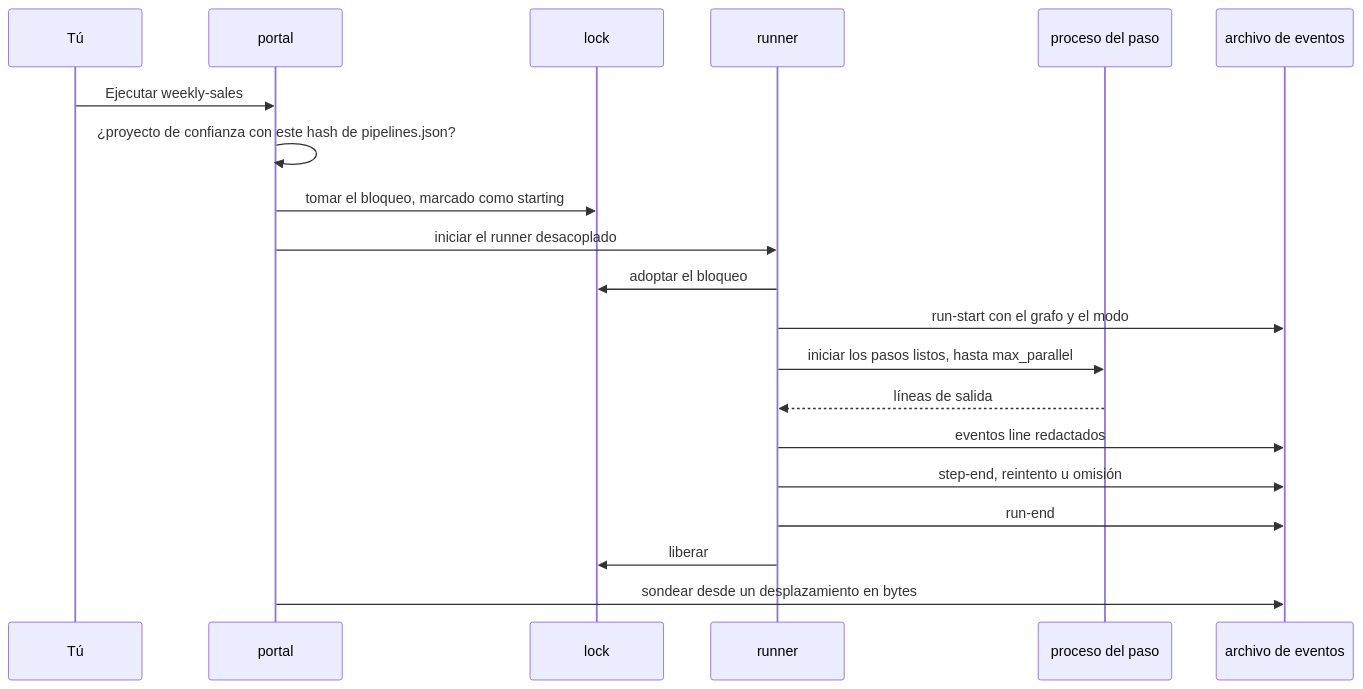
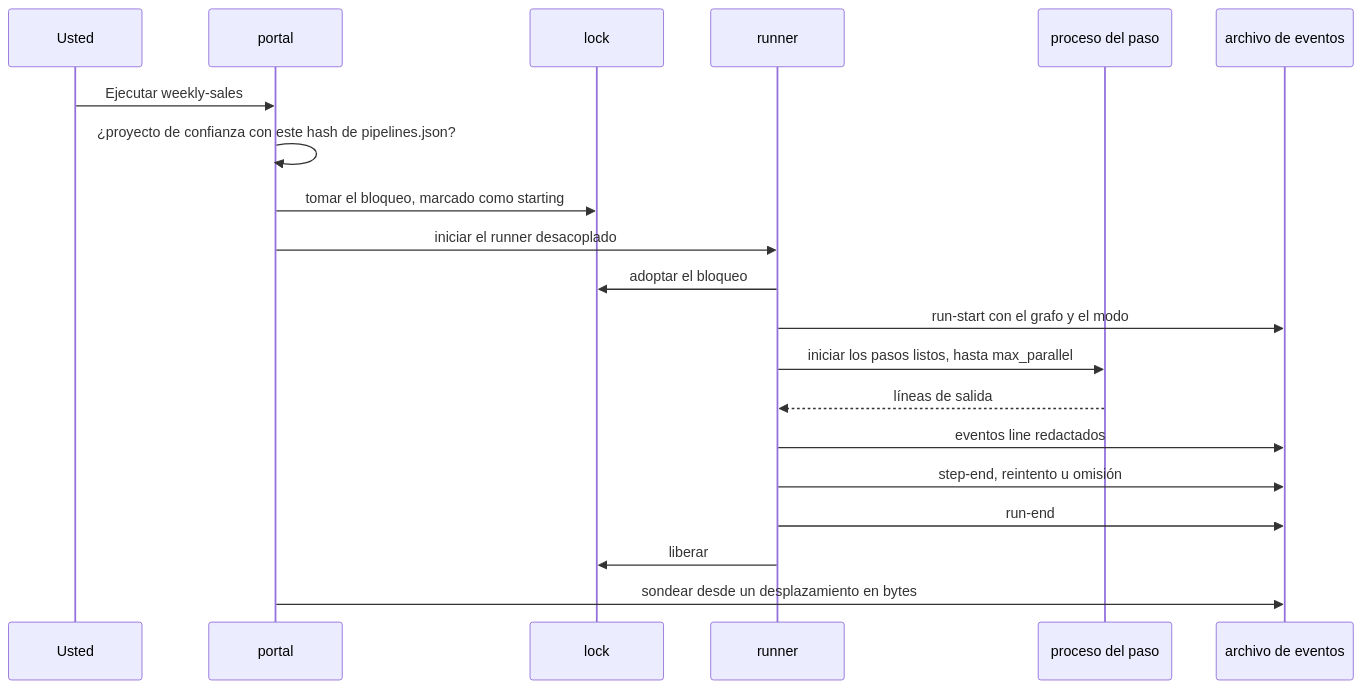
One commit to Negraldi/amauta changed the second of 2 diagrams in python/amauta/portal/guide/es/pipelines.md. Above: the diagram before and after it, drawn with Mermaid. The commit also changed other lines of this file and 45 other files, not shown here.

````diff
--- a/python/amauta/portal/guide/es/pipelines.md
+++ b/python/amauta/portal/guide/es/pipelines.md
@@ -94,22 +94,22 @@
 ```mermaid
 sequenceDiagram
-  participant U as Tú
+  participant U as Usted
   participant P as portal
   participant L as lock
   participant R as runner
   participant S as proceso del paso
   participant E as archivo de eventos
   U->>P: Ejecutar weekly-sales
   P->>P: ¿proyecto de confianza con este hash de pipelines.json?
   P->>L: tomar el bloqueo, marcado como starting
   P->>R: iniciar el runner desacoplado
   R->>L: adoptar el bloqueo
   R->>E: run-start con el grafo y el modo
   R->>S: iniciar los pasos listos, hasta max_parallel
   S-->>R: líneas de salida
   R->>E: eventos line redactados
   R->>E: step-end, reintento u omisión
   R->>E: run-end
   R->>L: liberar
   P->>E: sondear desde un desplazamiento en bytes
 ```
````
★ ★ ★
→ ASSIGNED TASK
Set out every line from the material that contains the string "eventos".

→ RESPONSE AREA
   participant E as archivo de eventos
   R->>E: eventos line redactados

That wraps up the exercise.